D-Wave is currently also re-architecting its chip, and it is a pretty safe bet that they will also incorporate some form of error correction in the new design. More intriguing, the company now also talks about a road map towards universal quantum computing (i.e. see the second to last paragraph in this article).
It is safe to say that before we get undeniable quantum supremacy, we will have to achieve a level of decoherence control that allows for essentially unlimited qubit scale-out. For instance, IBM researchers are optimistic that they'll get there as soon as they incorporate a third layer of error correction into their quantum chip design.
D-Wave ignited the commercial quantum computing field. And with the efforts underway to build EEC into QC hardware, I am more optimistic than ever that we are very close to the ultimate firepoint where this technological revolution will become unstoppable. Firepoint Entanglement is drawing near, and when these devices enter the market, you will need software that will bring Quantum Supremacy to bear on the hardest challenges that humanity faces.
This is why I teamed up with Robert (Bob) Tucci, who pioneered an inspired way to describe quantum algorithms (and arbitrary quantum systems) with a framework that extends Bayesian Networks (B-nets, sometimes also referred to as Belief Networks) into the quantum realm. He did this in such a manner that an IT professional who knows this modelling approach, and is comfortable with complex numbers, can pick up on it without having to go through a quantum physics boot camp. It was this reasoning on a higher abstraction level that enabled Bob to come up with the concept of CMI entanglement (sometimes also referred to as Squashed Entanglement).

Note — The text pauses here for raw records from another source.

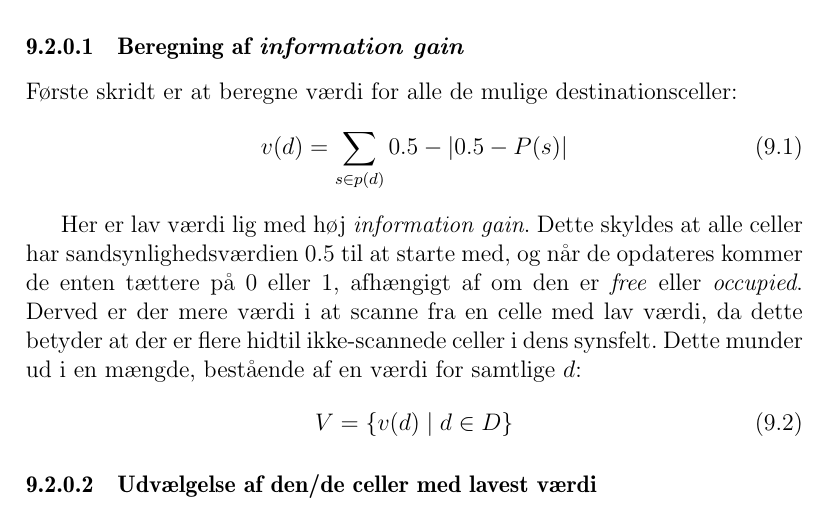
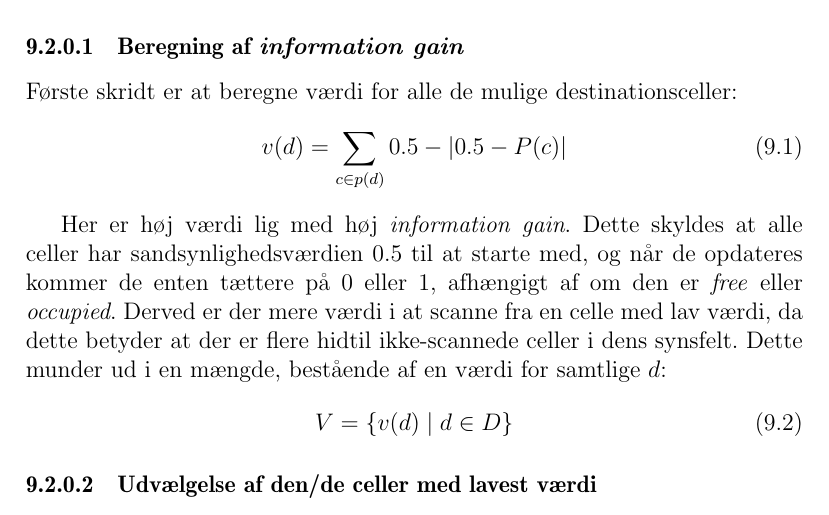
Before and after one commit to Thalmann/sw505-rapport, a LaTeX thesis (main.tex, which reads indhold/ruteplanlaegning.tex): part of page 74 of 117, cut so that both start at the same text. Compiled offline with pdfLaTeX.

Commit message:
ændrede formelen for alle mulige destinationsceller

```diff
--- a/indhold/ruteplanlaegning.tex
+++ b/indhold/ruteplanlaegning.tex
@@ -53,10 +53,10 @@ Se evt. \cref{rute:destinationscelle} for beskrivelse af destinationsceller og s
 \subsubsection{Beregning af \textit{information gain}}
 Første skridt er at beregne værdi for alle de mulige destinationsceller:
 \begin{equation}
-v(d) = \sum_{s \in p(d)} 0.5-|0.5 - P(s)|
+v(d) = \sum_{c \in p(d)} 0.5-|0.5 - P(c)|
 \end{equation}
 
-Her er lav værdi lig med høj \textit{information gain}.
+Her er høj værdi lig med høj \textit{information gain}.
 Dette skyldes at alle celler har sandsynlighedsværdien $0.5$ til at starte med, og når de opdateres kommer de enten tættere på $0$ eller $1$, afhængigt af om den er \textit{free} eller \textit{occupied}.
 Derved er der mere værdi i at scanne fra en celle med lav værdi, da dette betyder at der er flere hidtil ikke-scannede celler i dens synsfelt.
 Dette munder ud i en mængde, bestående af en værdi for samtlige $d$:
```
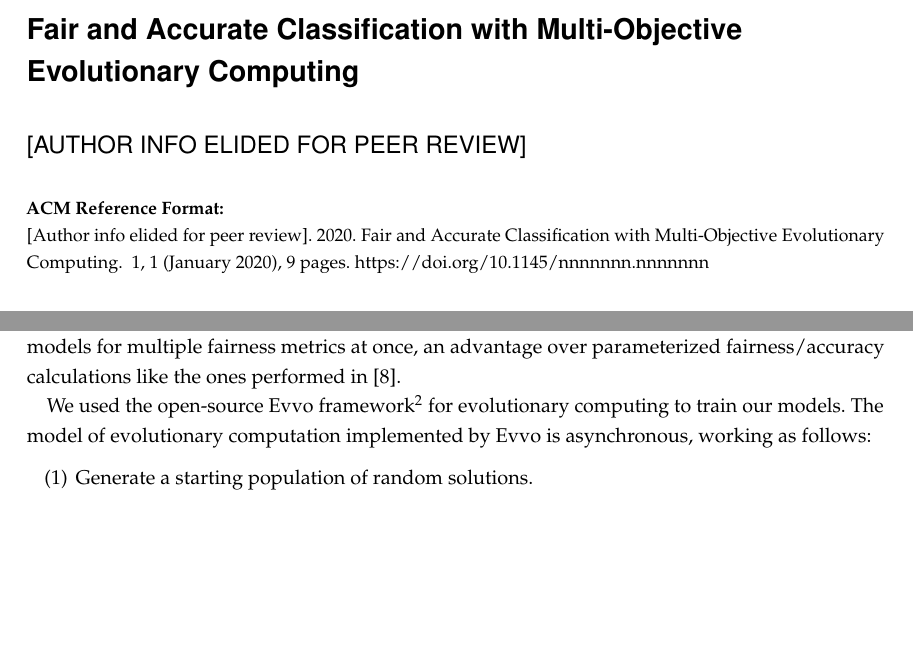
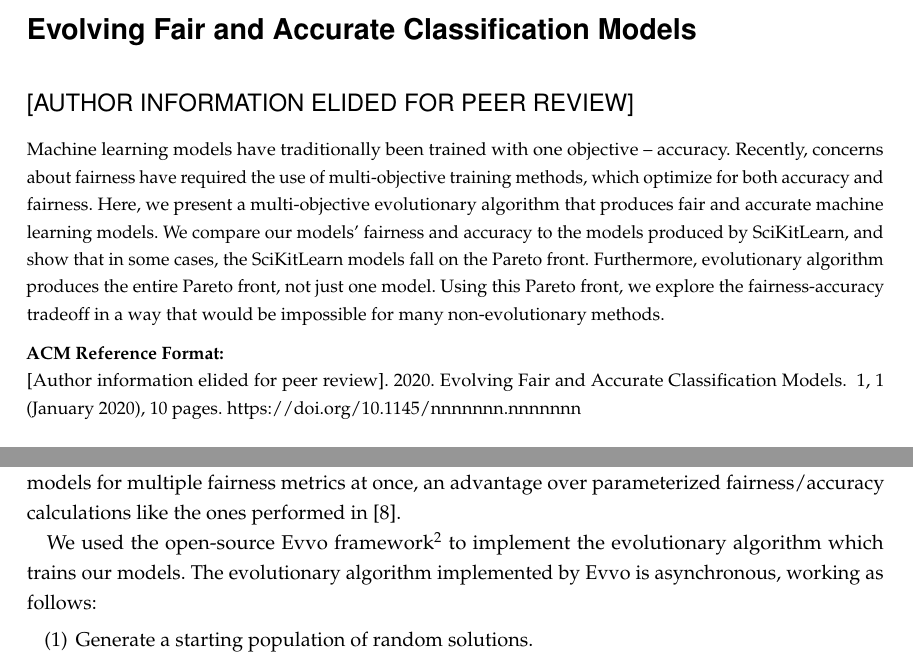
Before and after one commit to julian-zucker/evolving-fair-models, a LaTeX paper (paper/evolving-fair-models.tex): two parts of pages 1 and 3 of 9 before the commit and two parts of pages 1 and 3 of 10 after it, joined at a grey line, cut so that both start at the same text, the shorter picture padded with empty space. Compiled offline with pdfLaTeX.

Commit message:
some revisions

```diff
--- a/paper/evolving-fair-models.tex
+++ b/paper/evolving-fair-models.tex
@@ -23,16 +23,16 @@
 }
 
 \newcommand{\figures}[4]{
-	\begin{figure}[t]{
+	\begin{figure}{
 		\centering{
-			\includegraphics[width=0.7\textwidth]{#1}
+			\includegraphics[width=0.74\textwidth]{#1}
 		}
 		\caption{#2}
 		}
 	\end{figure}
-	\begin{figure}[t] {
+	\begin{figure} {
 		\centering{
-			\includegraphics[width=0.7\textwidth]{#3}
+			\includegraphics[width=0.74\textwidth]{#3}
 		}
 		\caption{#4}
 	}
@@ -40,18 +40,18 @@
 }
 
 
-\title{Fair and Accurate Classification with Multi-Objective Evolutionary Computing}
+\title{Evolving Fair and Accurate Classification Models}
 
-\author{[Author info elided for peer review]}
+\author{[Author information elided for peer review]}
 
 \begin{document}
-\maketitle
 
 \begin{abstract}
-Machine learning models must be trained for both fairness and accuracy. We use multi-objective evolutionary computing to accomplish that goal, and as a tool to understand the tradeoffs between fairness and accuracy or different metrics of fairness. We explore four different fairness metrics, and show only a small cost to accuracy when greatly increasing fairness. Multi-objective evolutionary computing produces a Pareto front, which is used to identify how much accuracy must be sacrificed to achieve a specific level of fairness on a given fairness metric.
+Machine learning models have traditionally been trained with one objective -- accuracy. Recently, concerns about fairness have required the use of multi-objective training methods, which optimize for both accuracy and fairness. Here, we present a multi-objective evolutionary algorithm that produces fair and accurate machine learning models. We compare our models' fairness and accuracy to the models produced by SciKitLearn, and show that in some cases, the SciKitLearn models fall on the Pareto front. Furthermore,  evolutionary algorithm produces the entire Pareto front, not just one model. Using this Pareto front, we explore the fairness-accuracy tradeoff in a way that would be impossible for many non-evolutionary methods.
 \end{abstract}
 
 
+\maketitle
 \section{Introduction}
 Machine learning models play a role in decisions that alter the life prospects of their subjects. At the same time, these models are often biased \citep{Angwin:2016}, and because making decisions based on biased methods is unethical and illegal \citep{Barocas:2016}, it is important that machine learning practitioners take action to reduce bias in their models \citep{Binns:2017}. Bias in algorithmic decision-making has many sources: a model can end up with bias if it is trained on historical data from humans who made biased decisions \citep{Calders:2013}, a misrepresentative subset of data that paints a biased picture \citep{Suresh:2019}, or data with more datapoints for certain subgroups of the population \citep{Torralba:2011}.
 
@@ -72,9 +72,9 @@ A fairness metric is a function of a model and a dataset that produces a real-va
 \end{enumerate}
 
 \section{Evolving Fair Models}
-Training a machine learning model that is both accurate and fair is a multi-objective optimization problem. Because there are multiple objectives, some of which are not differentiable, standard methods of fitting models such as gradient descent and convex optimization---even the multi-objective version of gradient descent proposed by \citep{Desideri:2012}---which rely on a differentiable loss function will not work \citep{Zerbinati:2011}. Furthermore, we are not trying to find the optimal point in Euclidean space by some function, we are trying to find an optimal model. We must find the optimal model in model-space, not the optimal point in Euclidean space. Evolutionary optimization approaches have proven effective under these constraints, as in \citep{Zhao:2007} where decision trees were evolved with false negative and false positive rate as objectives. Evolutionary computing can also support optimizing models for multiple fairness metrics at once, an advantage over parameterized fairness/accuracy calculations like the ones performed in \citep{Friedler:2019}.
+Training a machine learning model that is both accurate and fair is a multi-objective optimization problem. Because there are multiple objectives, some of which are not differentiable, standard methods of fitting models such as gradient descent and convex optimization---even the multi-objective version of gradient descent proposed by \citep{Desideri:2012}---which rely on a differentiable loss function will not work \citep{Zerbinati:2011}. Furthermore, we are not trying to find the optimal point in Euclidean space by some function, we are trying to find an optimal model. We must find the optimal model in model-space, not the optimal point in Euclidean space. Evolutionary optimization approaches have proven effective under these constraints, as in \citep{Zhao:2007} where decision trees were evolved with false negative and false positive rate as objectives. Evolutionary algorithms can also support optimizing models for multiple fairness metrics at once, an advantage over parameterized fairness/accuracy calculations like the ones performed in \citep{Friedler:2019}.
 
-We used the open-source Evvo framework\footnote{\href{https://github.com/evvo-labs/evvo}{https://github.com/evvo-labs/evvo}} for evolutionary computing to train our models. The model of evolutionary computation implemented by Evvo is asynchronous, working as follows:
+We used the open-source Evvo framework\footnote{\href{https://github.com/evvo-labs/evvo}{https://github.com/evvo-labs/evvo}} to implement the evolutionary algorithm which trains our models. The evolutionary algorithm implemented by Evvo is asynchronous, working as follows:
 \begin{enumerate}
 	\item Generate a starting population of random solutions.
 	\item Starts threads which asynchronously copy and modify solutions in the population. The modified solutions are added to the population.
```
Also changed, not shown: paper/evolving-fair-models.bib (line endings or trailing spaces), paper/evolving-fair-models.pdf, paper/evolving-fair-models.tex (5 more changed lines).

An IDE built on this paradigm will allow us to tap into the new quantum resources as they become available, and to develop intuition for this new frontier in information science with a visualization that goes far beyond a simple circuit model. The latter also suffers from the fact that in the quantum realm some classical logic gates (such as OR and AND) are not allowed, which can be rather confusing for a beginner. QB-nets, on the other hand, fully embed and encompass the classical networks, so any software that implements QB-nets, can also be used to implement standard Bayesian network use cases, and the two can be freely mixed in hybrid nets. (This corresponds to density matrices that include classical thermodynamic probabilities.)

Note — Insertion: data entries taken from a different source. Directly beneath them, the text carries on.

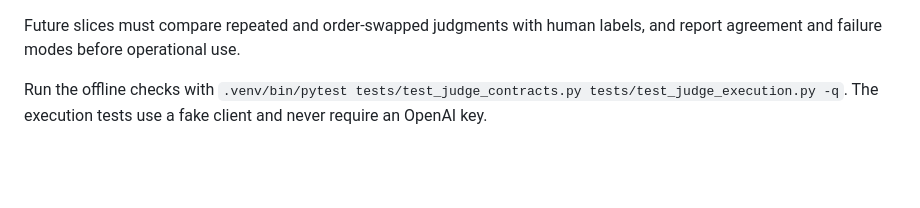
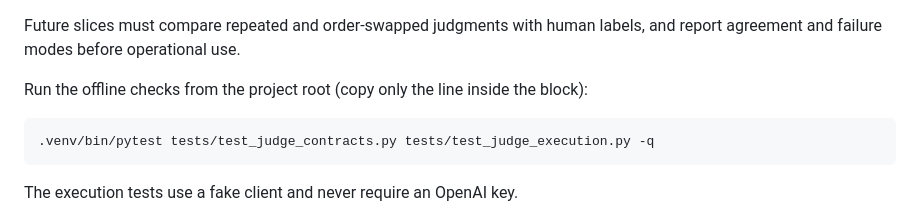
Before and after one commit to Sujay1709/evalbench-ai, a Markdown page: docs/judge-contracts.md, the part around the change. Drawn GitHub-style; blank space fills up the shorter version.

Commit message:
docs: make judge test command copy-safe

````diff
--- a/docs/judge-contracts.md
+++ b/docs/judge-contracts.md
@@ -77,6 +77,10 @@ endpoint is exposed.
 Future slices must compare repeated and order-swapped judgments with human
 labels, and report agreement and failure modes before operational use.
 
-Run the offline checks with
-`.venv/bin/pytest tests/test_judge_contracts.py tests/test_judge_execution.py -q`.
+Run the offline checks from the project root (copy only the line inside the block):
+
+```bash
+.venv/bin/pytest tests/test_judge_contracts.py tests/test_judge_execution.py -q
+```
+
 The execution tests use a fake client and never require an OpenAI key.
````
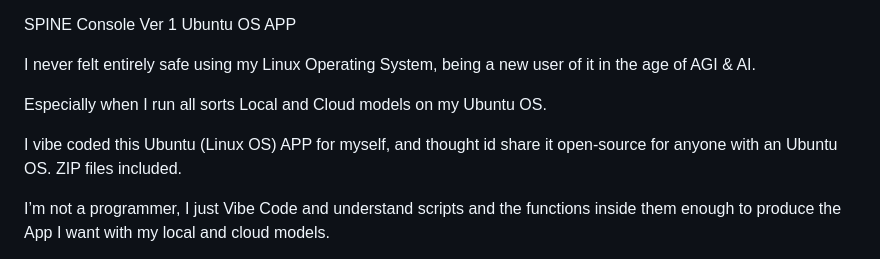
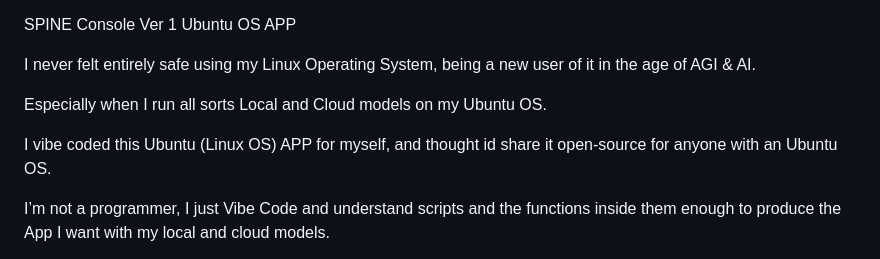
Before and after one commit to TDI-true-digital-intelligence/T.D.I-Labs-Visual-Spine-Console-UI-Ubuntu-App-v1, a Markdown page: TUTORIAL.md, the part around the change. Rendered like a GitHub page.

```diff
--- a/TUTORIAL.md
+++ b/TUTORIAL.md
@@ -9,7 +9,7 @@ I never felt entirely safe using my Linux Operating System, being a new user of
 
 Especially when I run all sorts Local and Cloud models on my Ubuntu OS.
 
-I vibe coded this Ubuntu (Linux OS) APP for myself, and thought id share it open-source for anyone with an Ubuntu OS. ZIP files included.
+I vibe coded this Ubuntu (Linux OS) APP for myself, and thought id share it open-source for anyone with an Ubuntu OS.
 
 I’m not a programmer, I just Vibe Code and understand scripts and the functions inside them enough to produce the App I want with my local and cloud models.
 
```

So far, the back-end for the QB-net software is almost completed, as well as a stand-alone compiler/gate-synthesizer. Our end goal is to build an environment every bit as complete as Microsoft's Liqui|>. They make this software available for free, and ironically distribute it via Github, although the product is entirely closed source (but at least they are not asking for your firstborn if you develop with Liqui|>). Microsoft also stepped up their patent activity in this space, in all likelihood in order to allow for a similar shake-down business model as the one that allows them to derive a huge amount of revenue from the Linux based (Google developed) Android platform. We don't want want the future of computing to be held in a stranglehold by Microsoft, which is why our software is Open Source, and we are looking to build a community of QC enthusiasts within and outside of academia to carry the torch of software freedom. If you are interested, please head over to our github repository. Any little bit will help, feedback, testing, documentations, and of course coding. Come and join the quantum computing revolution!